# ABOUT THIS TASK
Set each record down exactly, excluding all images.

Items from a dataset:
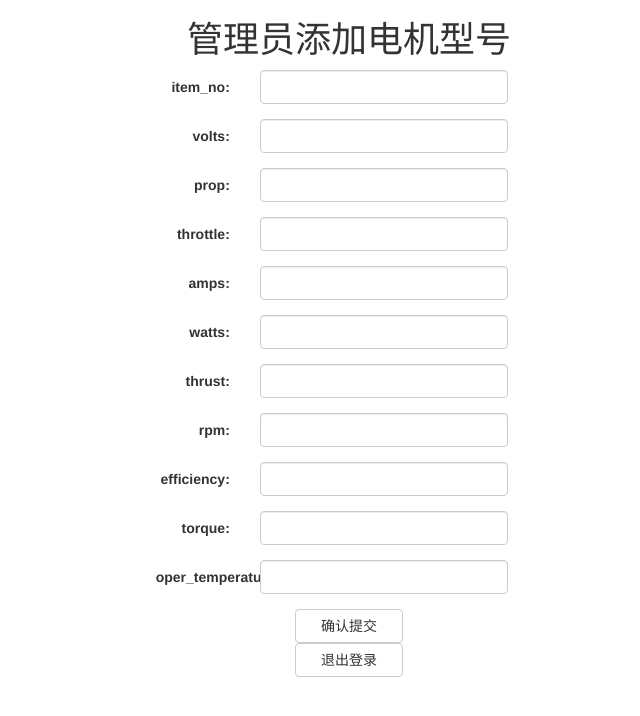
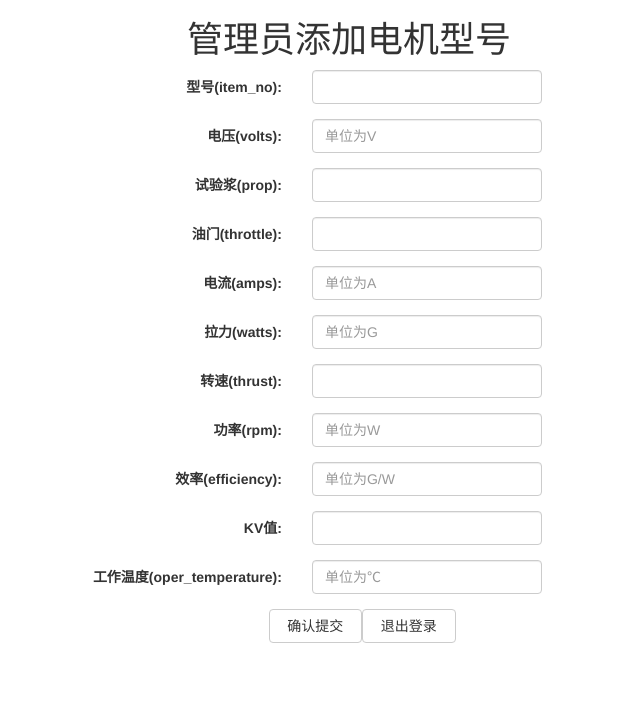
Before and after one commit to 0lidaxiang/uav, a PHP site: page /DbName/Uav/Admin/View/AdminDianJi/adminAddDianJi.php in a window 1280 px wide. Shown: the top 716 px of the page, without its empty margins (291-931 px from the left). Run offline with PHP 8.4, Linux system fonts and the light colour scheme.

Commit message:
改变了管理员添加电机界面的一个参数，数据库文件也改了；然后就是把这个页面添加了单位说明和中文。

```diff
--- a/Uav/Admin/View/AdminDianJi/adminAddDianJi.php
+++ b/Uav/Admin/View/AdminDianJi/adminAddDianJi.php
@@ -14,93 +14,95 @@
 
   <!-- 网页主体内容 -->
   <div class="col-lg-12">
+    <div style="text-align: center; ">
+      <h1>管理员添加电机型号</h1>
+    </div>
+
     <!-- 注册信息填写 -->
-    <div class="col-lg-4 col-lg-offset-4 ">
-      <div style="text-align: center; ">
-        <h1>管理员添加电机型号</h1>
-      </div>
+    <div class="col-lg-5 col-lg-offset-3 ">
+
 
       <form class="form-horizontal " role="form">
         <div class="form-group ">
-          <label for="item_no " class="col-sm-3 control-label ">item_no:</label>
-          <div class="col-sm-8 ">
+          <label for="item_no " class="col-sm-6 control-label ">型号(item_no):</label>
+          <div class="col-sm-6 ">
             <input type="text" class="form-control " id="item_no" name="item_no">
           </div>
         </div>
         <div class="form-group ">
-          <label for="volts " class="col-sm-3 control-label ">volts:</label>
-          <div class="col-sm-8 ">
-            <input type="text" class="form-control " id="volts" name="volts" >
+          <label for="volts " class="col-sm-6 control-label ">电压(volts):</label>
+          <div class="col-sm-6 ">
+            <input type="text" class="form-control " id="volts" name="volts"  placeholder="单位为V">
           </div>
         </div>
 
         <div class="form-group ">
-          <label for="prop" class="col-sm-3 control-label ">prop:</label>
-          <div class="col-sm-8 ">
+          <label for="prop" class="col-sm-6 control-label ">试验浆(prop):</label>
+          <div class="col-sm-6 ">
             <input type="text" class="form-control " id="prop" name="prop" >
           </div>
         </div>
 
         <div class="form-group">
-          <label for="throttle" class="col-sm-3 control-label ">throttle:</label>
-          <div class="col-sm-8 ">
+          <label for="throttle" class="col-sm-6 control-label ">油门(throttle):</label>
+          <div class="col-sm-6 ">
             <input type="text" class="form-control " id="throttle" name="text">
           </div>
         </div>
 
         <div class="form-group">
-          <label for="amps" class="col-sm-3 control-label ">amps:</label>
-          <div class="col-sm-8 ">
-            <input type="text" class="form-control " id="amps" name="text">
+          <label for="amps" class="col-sm-6 control-label ">电流(amps):</label>
+          <div class="col-sm-6 ">
+              <input type="text" class="form-control" id="amps" name="text" placeholder="单位为A">
           </div>
         </div>
 
         <div class="form-group ">
-          <label for="watts " class="col-sm-3 control-label ">watts:</label>
-          <div class="col-sm-8 ">
-            <input type="text" class="form-control " id="watts" name="watts" >
+          <label for="watts " class="col-sm-6 control-label ">拉力(watts):</label>
+          <div class="col-sm-6 ">
+            <input type="text" class="form-control " id="watts" name="watts" placeholder="单位为G">
           </div>
         </div>
 
         <div class="form-group ">
-          <label for="thrust " class="col-sm-3 control-label ">thrust:</label>
-          <div class="col-sm-8 ">
+          <label for="thrust " class="col-sm-6 control-label ">转速(thrust):</label>
+          <div class="col-sm-6 ">
             <input type="text" class="form-control " id="thrust" name="thrust" >
           </div>
         </div>
 
         <div class="form-group ">
-          <label for="rpm " class="col-sm-3 control-label ">rpm:</label>
-          <div class="col-sm-8 ">
-            <input type="text" class="form-control " id="rpm" name="rpm" >
+          <label for="rpm " class="col-sm-6 control-label ">功率(rpm):</label>
+          <div class="col-sm-6 ">
+            <input type="text" class="form-control " id="rpm" name="rpm" placeholder="单位为W">
           </div>
         </div>
 
         <div class="form-group ">
-          <label for="efficiency " class="col-sm-3 control-label ">efficiency:</label>
-          <div class="col-sm-8 ">
-            <input type="text" class="form-control " id="efficiency" name="efficiency" >
+          <label for="efficiency " class="col-sm-6 control-label ">效率(efficiency):</label>
+          <div class="col-sm-6 ">
+            <input type="text" class="form-control " id="efficiency" name="efficiency" placeholder="单位为G/W">
           </div>
         </div>
 
         <div class="form-group ">
-          <label for="torque " class="col-sm-3 control-label ">torque:</label>
-          <div class="col-sm-8 ">
-            <input type="text" class="form-control " id="torque" name="torque" >
+          <label for="kv " class="col-sm-6 control-label ">KV值:</label>
+          <div class="col-sm-6 ">
+            <input type="text" class="form-control " id="kv" name="kv" >
           </div>
         </div>
 
         <div class="form-group ">
-          <label for="oper_temperature " class="col-sm-3 control-label ">oper_temperature:</label>
-          <div class="col-sm-8 ">
-            <input type="text" class="form-control " id="oper_temperature" name="oper_temperature" >
+          <label for="oper_temperature " class="col-sm-6 control-label ">工作温度(oper_temperature):</label>
+          <div class="col-sm-6 ">
+            <input type="text" class="form-control " id="oper_temperature" name="oper_temperature" placeholder="单位为℃">
           </div>
         </div>
 
         <div class="form-group">
-          <div class="col-sm-offset-4 col-lg-4 ">
-            <a href="javascript:baoming()" class="btn btn-default col-lg-12 ">确认提交</a>
-            <a href="/index.php/Admin/AdminLogin/logout" class="btn btn-default col-lg-12 ">退出登录</a>
+        <div class="col-sm-offset-5 col-lg-5 ">
+            <a href="javascript:baoming()" class="btn btn-default col-lg-6 ">确认提交</a>
+            <a href="/index.php/Admin/AdminLogin/logout" class="btn btn-default col-lg-6 ">退出登录</a>
           </div>
         </div>
       </form>
@@ -113,14 +115,6 @@
 <script src="__PUBLIC__/bootstrap/js/bootstrap.min.js "></script>
 
 <script type="text/javascript ">
-  function confirmBaoMing() {
-    var res = confirm("您确定参加该比赛报名吗？");
-
-    if (!res) {
-      return false;
-    }
-  }
-
   function baoming(){
     var item_no = $.trim($("#item_no").val());
     var volts = $.trim($("#volts").val());
@@ -131,7 +125,7 @@
     var thrust = $.trim($("#thrust").val());
     var rpm = $.trim($("#rpm").val());
     var efficiency = $.trim($("#efficiency").val());
-    var torque = $.trim($("#torque").val());
+    var kv = $.trim($("#kv").val());
     var oper_temperature = $.trim($("#oper_temperature").val());
 
     var parms = {
@@ -144,11 +138,10 @@
       'thrust' : thrust,
       'rpm' : rpm,
       'efficiency' : efficiency,
-      'torque' : torque,
+      'kv' : kv,
       'oper_temperature' : oper_temperature
     }
 
-    // confirmBaoMing();
     $.ajax({
       url: '/index.php/Admin/AdminDianJi/baoming',
       type: 'POST',
--- a/Uav/Common/Model/DianjiModel.class.php
+++ b/Uav/Common/Model/DianjiModel.class.php
@@ -8,6 +8,6 @@ class DianjiModel extends Model {
 		// protected $trueTableName = 'activity_par';
 
     protected $fields = array(
-    	'id', 'item_no', 'volts', 'prop','throttle', 'amps', 'watts', 'thrust','rpm', 'efficiency', 'torque', 'oper_temperature','create_time'
+    	'id', 'item_no', 'volts', 'prop','throttle', 'amps', 'watts', 'thrust','rpm', 'efficiency', 'kv', 'oper_temperature','create_time'
     );
 }
```
Also changed, not shown: doc/uav.sql (+2 -8 lines), 3 other files.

# RESULT
Before and after one commit to 0lidaxiang/uav, a PHP site: page /DbName/Uav/Admin/View/AdminDianJi/adminAddDianJi.php in a window 1280 px wide. Shown: the top 716 px of the page, without its empty margins (291-931 px from the left). Run offline with PHP 8.4, Linux system fonts and the light colour scheme.

Commit message:
改变了管理员添加电机界面的一个参数，数据库文件也改了；然后就是把这个页面添加了单位说明和中文。

```diff
--- a/Uav/Admin/View/AdminDianJi/adminAddDianJi.php
+++ b/Uav/Admin/View/AdminDianJi/adminAddDianJi.php
@@ -14,93 +14,95 @@
 
   <!-- 网页主体内容 -->
   <div class="col-lg-12">
+    <div style="text-align: center; ">
+      <h1>管理员添加电机型号</h1>
+    </div>
+
     <!-- 注册信息填写 -->
-    <div class="col-lg-4 col-lg-offset-4 ">
-      <div style="text-align: center; ">
-        <h1>管理员添加电机型号</h1>
-      </div>
+    <div class="col-lg-5 col-lg-offset-3 ">
+
 
       <form class="form-horizontal " role="form">
         <div class="form-group ">
-          <label for="item_no " class="col-sm-3 control-label ">item_no:</label>
-          <div class="col-sm-8 ">
+          <label for="item_no " class="col-sm-6 control-label ">型号(item_no):</label>
+          <div class="col-sm-6 ">
             <input type="text" class="form-control " id="item_no" name="item_no">
           </div>
         </div>
         <div class="form-group ">
-          <label for="volts " class="col-sm-3 control-label ">volts:</label>
-          <div class="col-sm-8 ">
-            <input type="text" class="form-control " id="volts" name="volts" >
+          <label for="volts " class="col-sm-6 control-label ">电压(volts):</label>
+          <div class="col-sm-6 ">
+            <input type="text" class="form-control " id="volts" name="volts"  placeholder="单位为V">
           </div>
         </div>
 
         <div class="form-group ">
-          <label for="prop" class="col-sm-3 control-label ">prop:</label>
-          <div class="col-sm-8 ">
+          <label for="prop" class="col-sm-6 control-label ">试验浆(prop):</label>
+          <div class="col-sm-6 ">
             <input type="text" class="form-control " id="prop" name="prop" >
           </div>
         </div>
 
         <div class="form-group">
-          <label for="throttle" class="col-sm-3 control-label ">throttle:</label>
-          <div class="col-sm-8 ">
+          <label for="throttle" class="col-sm-6 control-label ">油门(throttle):</label>
+          <div class="col-sm-6 ">
             <input type="text" class="form-control " id="throttle" name="text">
           </div>
         </div>
 
         <div class="form-group">
-          <label for="amps" class="col-sm-3 control-label ">amps:</label>
-          <div class="col-sm-8 ">
-            <input type="text" class="form-control " id="amps" name="text">
+          <label for="amps" class="col-sm-6 control-label ">电流(amps):</label>
+          <div class="col-sm-6 ">
+              <input type="text" class="form-control" id="amps" name="text" placeholder="单位为A">
           </div>
         </div>
 
         <div class="form-group ">
-          <label for="watts " class="col-sm-3 control-label ">watts:</label>
-          <div class="col-sm-8 ">
-            <input type="text" class="form-control " id="watts" name="watts" >
+          <label for="watts " class="col-sm-6 control-label ">拉力(watts):</label>
+          <div class="col-sm-6 ">
+            <input type="text" class="form-control " id="watts" name="watts" placeholder="单位为G">
           </div>
         </div>
 
         <div class="form-group ">
-          <label for="thrust " class="col-sm-3 control-label ">thrust:</label>
-          <div class="col-sm-8 ">
+          <label for="thrust " class="col-sm-6 control-label ">转速(thrust):</label>
+          <div class="col-sm-6 ">
             <input type="text" class="form-control " id="thrust" name="thrust" >
           </div>
         </div>
 
         <div class="form-group ">
-          <label for="rpm " class="col-sm-3 control-label ">rpm:</label>
-          <div class="col-sm-8 ">
-            <input type="text" class="form-control " id="rpm" name="rpm" >
+          <label for="rpm " class="col-sm-6 control-label ">功率(rpm):</label>
+          <div class="col-sm-6 ">
+            <input type="text" class="form-control " id="rpm" name="rpm" placeholder="单位为W">
           </div>
         </div>
 
         <div class="form-group ">
-          <label for="efficiency " class="col-sm-3 control-label ">efficiency:</label>
-          <div class="col-sm-8 ">
-            <input type="text" class="form-control " id="efficiency" name="efficiency" >
+          <label for="efficiency " class="col-sm-6 control-label ">效率(efficiency):</label>
+          <div class="col-sm-6 ">
+            <input type="text" class="form-control " id="efficiency" name="efficiency" placeholder="单位为G/W">
           </div>
         </div>
 
         <div class="form-group ">
-          <label for="torque " class="col-sm-3 control-label ">torque:</label>
-          <div class="col-sm-8 ">
-            <input type="text" class="form-control " id="torque" name="torque" >
+          <label for="kv " class="col-sm-6 control-label ">KV值:</label>
+          <div class="col-sm-6 ">
+            <input type="text" class="form-control " id="kv" name="kv" >
           </div>
         </div>
 
         <div class="form-group ">
-          <label for="oper_temperature " class="col-sm-3 control-label ">oper_temperature:</label>
-          <div class="col-sm-8 ">
-            <input type="text" class="form-control " id="oper_temperature" name="oper_temperature" >
+          <label for="oper_temperature " class="col-sm-6 control-label ">工作温度(oper_temperature):</label>
+          <div class="col-sm-6 ">
+            <input type="text" class="form-control " id="oper_temperature" name="oper_temperature" placeholder="单位为℃">
           </div>
         </div>
 
         <div class="form-group">
-          <div class="col-sm-offset-4 col-lg-4 ">
-            <a href="javascript:baoming()" class="btn btn-default col-lg-12 ">确认提交</a>
-            <a href="/index.php/Admin/AdminLogin/logout" class="btn btn-default col-lg-12 ">退出登录</a>
+        <div class="col-sm-offset-5 col-lg-5 ">
+            <a href="javascript:baoming()" class="btn btn-default col-lg-6 ">确认提交</a>
+            <a href="/index.php/Admin/AdminLogin/logout" class="btn btn-default col-lg-6 ">退出登录</a>
           </div>
         </div>
       </form>
@@ -113,14 +115,6 @@
 <script src="__PUBLIC__/bootstrap/js/bootstrap.min.js "></script>
 
 <script type="text/javascript ">
-  function confirmBaoMing() {
-    var res = confirm("您确定参加该比赛报名吗？");
-
-    if (!res) {
-      return false;
-    }
-  }
-
   function baoming(){
     var item_no = $.trim($("#item_no").val());
     var volts = $.trim($("#volts").val());
@@ -131,7 +125,7 @@
     var thrust = $.trim($("#thrust").val());
     var rpm = $.trim($("#rpm").val());
     var efficiency = $.trim($("#efficiency").val());
-    var torque = $.trim($("#torque").val());
+    var kv = $.trim($("#kv").val());
     var oper_temperature = $.trim($("#oper_temperature").val());
 
     var parms = {
@@ -144,11 +138,10 @@
       'thrust' : thrust,
       'rpm' : rpm,
       'efficiency' : efficiency,
-      'torque' : torque,
+      'kv' : kv,
       'oper_temperature' : oper_temperature
     }
 
-    // confirmBaoMing();
     $.ajax({
       url: '/index.php/Admin/AdminDianJi/baoming',
       type: 'POST',
--- a/Uav/Common/Model/DianjiModel.class.php
+++ b/Uav/Common/Model/DianjiModel.class.php
@@ -8,6 +8,6 @@ class DianjiModel extends Model {
 		// protected $trueTableName = 'activity_par';
 
     protected $fields = array(
-    	'id', 'item_no', 'volts', 'prop','throttle', 'amps', 'watts', 'thrust','rpm', 'efficiency', 'torque', 'oper_temperature','create_time'
+    	'id', 'item_no', 'volts', 'prop','throttle', 'amps', 'watts', 'thrust','rpm', 'efficiency', 'kv', 'oper_temperature','create_time'
     );
 }
```
Also changed, not shown: doc/uav.sql (+2 -8 lines), 3 other files.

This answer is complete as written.